◆ WORK REQUEST ◆
For this exercise, write each entry below out precisely and omit the pictures.

◆ INFORMATION SHOWN ◆
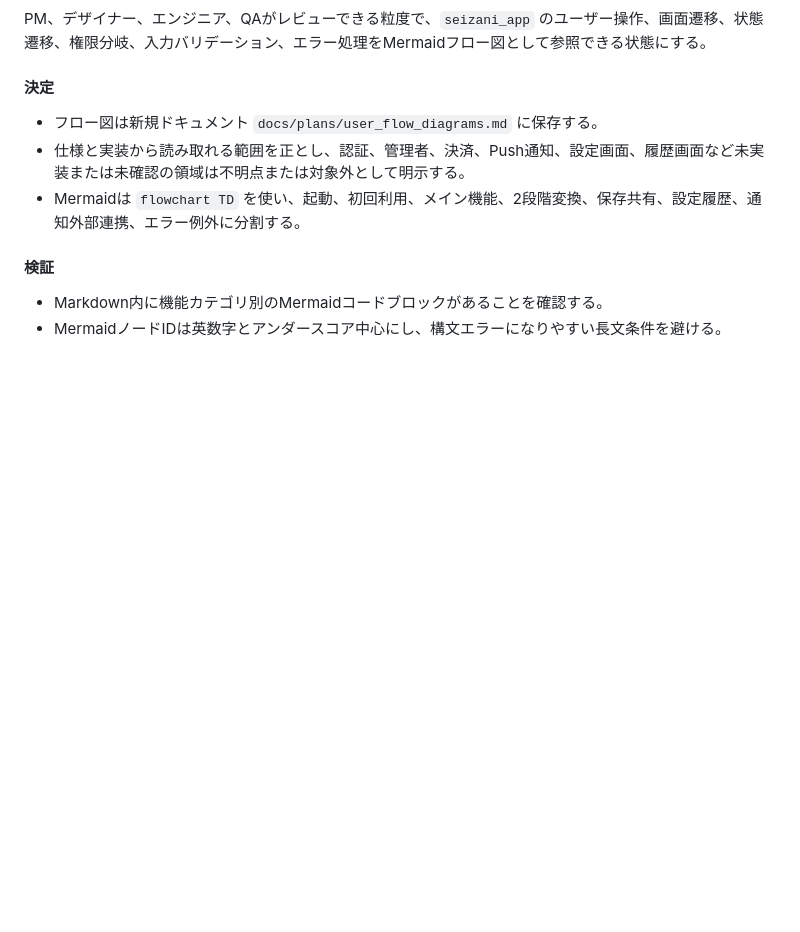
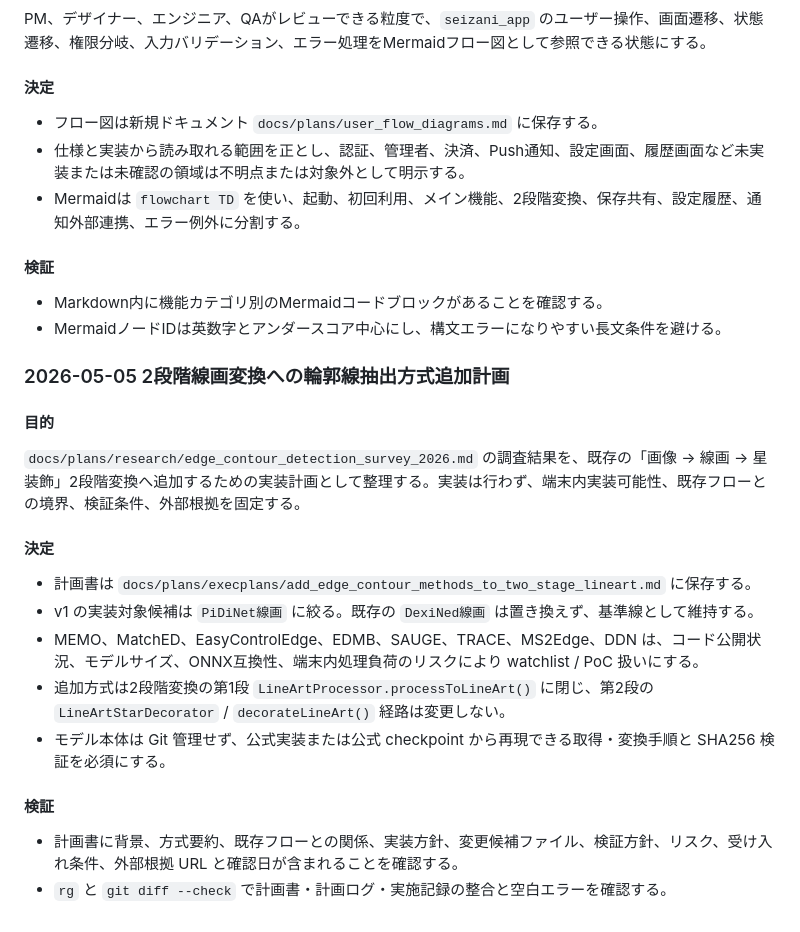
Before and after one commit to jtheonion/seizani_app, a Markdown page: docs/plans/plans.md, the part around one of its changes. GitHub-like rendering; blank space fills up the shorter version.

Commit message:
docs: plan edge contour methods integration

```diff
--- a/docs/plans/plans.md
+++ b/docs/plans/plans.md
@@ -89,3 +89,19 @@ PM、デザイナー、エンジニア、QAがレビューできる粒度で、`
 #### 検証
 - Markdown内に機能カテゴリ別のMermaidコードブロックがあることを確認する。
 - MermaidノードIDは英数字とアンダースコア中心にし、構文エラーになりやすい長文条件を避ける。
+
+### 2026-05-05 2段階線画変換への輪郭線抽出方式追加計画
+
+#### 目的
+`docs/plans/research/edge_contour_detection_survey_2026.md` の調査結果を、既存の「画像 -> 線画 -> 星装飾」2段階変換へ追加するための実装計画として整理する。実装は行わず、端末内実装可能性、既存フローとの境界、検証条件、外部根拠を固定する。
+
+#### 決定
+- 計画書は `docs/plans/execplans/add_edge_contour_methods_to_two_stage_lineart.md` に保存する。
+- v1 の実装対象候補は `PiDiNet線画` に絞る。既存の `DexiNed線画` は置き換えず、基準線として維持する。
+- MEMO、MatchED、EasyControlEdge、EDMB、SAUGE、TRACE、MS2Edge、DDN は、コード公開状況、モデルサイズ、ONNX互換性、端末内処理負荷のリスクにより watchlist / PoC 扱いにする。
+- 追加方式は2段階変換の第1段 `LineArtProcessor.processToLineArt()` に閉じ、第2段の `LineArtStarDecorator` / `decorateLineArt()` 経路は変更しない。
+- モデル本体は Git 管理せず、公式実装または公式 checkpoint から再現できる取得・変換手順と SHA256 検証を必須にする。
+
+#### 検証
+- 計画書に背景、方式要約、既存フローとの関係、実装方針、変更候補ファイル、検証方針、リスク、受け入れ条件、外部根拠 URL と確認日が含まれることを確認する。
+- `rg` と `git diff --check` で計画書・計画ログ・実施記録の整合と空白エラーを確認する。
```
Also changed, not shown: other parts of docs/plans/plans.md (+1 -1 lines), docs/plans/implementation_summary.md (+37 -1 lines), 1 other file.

◆ TASK SOLUTION ◆
Before and after one commit to jtheonion/seizani_app, a Markdown page: docs/plans/plans.md, the part around one of its changes. GitHub-like rendering; blank space fills up the shorter version.

Commit message:
docs: plan edge contour methods integration

```diff
--- a/docs/plans/plans.md
+++ b/docs/plans/plans.md
@@ -89,3 +89,19 @@ PM、デザイナー、エンジニア、QAがレビューできる粒度で、`
 #### 検証
 - Markdown内に機能カテゴリ別のMermaidコードブロックがあることを確認する。
 - MermaidノードIDは英数字とアンダースコア中心にし、構文エラーになりやすい長文条件を避ける。
+
+### 2026-05-05 2段階線画変換への輪郭線抽出方式追加計画
+
+#### 目的
+`docs/plans/research/edge_contour_detection_survey_2026.md` の調査結果を、既存の「画像 -> 線画 -> 星装飾」2段階変換へ追加するための実装計画として整理する。実装は行わず、端末内実装可能性、既存フローとの境界、検証条件、外部根拠を固定する。
+
+#### 決定
+- 計画書は `docs/plans/execplans/add_edge_contour_methods_to_two_stage_lineart.md` に保存する。
+- v1 の実装対象候補は `PiDiNet線画` に絞る。既存の `DexiNed線画` は置き換えず、基準線として維持する。
+- MEMO、MatchED、EasyControlEdge、EDMB、SAUGE、TRACE、MS2Edge、DDN は、コード公開状況、モデルサイズ、ONNX互換性、端末内処理負荷のリスクにより watchlist / PoC 扱いにする。
+- 追加方式は2段階変換の第1段 `LineArtProcessor.processToLineArt()` に閉じ、第2段の `LineArtStarDecorator` / `decorateLineArt()` 経路は変更しない。
+- モデル本体は Git 管理せず、公式実装または公式 checkpoint から再現できる取得・変換手順と SHA256 検証を必須にする。
+
+#### 検証
+- 計画書に背景、方式要約、既存フローとの関係、実装方針、変更候補ファイル、検証方針、リスク、受け入れ条件、外部根拠 URL と確認日が含まれることを確認する。
+- `rg` と `git diff --check` で計画書・計画ログ・実施記録の整合と空白エラーを確認する。
```
Also changed, not shown: other parts of docs/plans/plans.md (+1 -1 lines), docs/plans/implementation_summary.md (+37 -1 lines), 1 other file.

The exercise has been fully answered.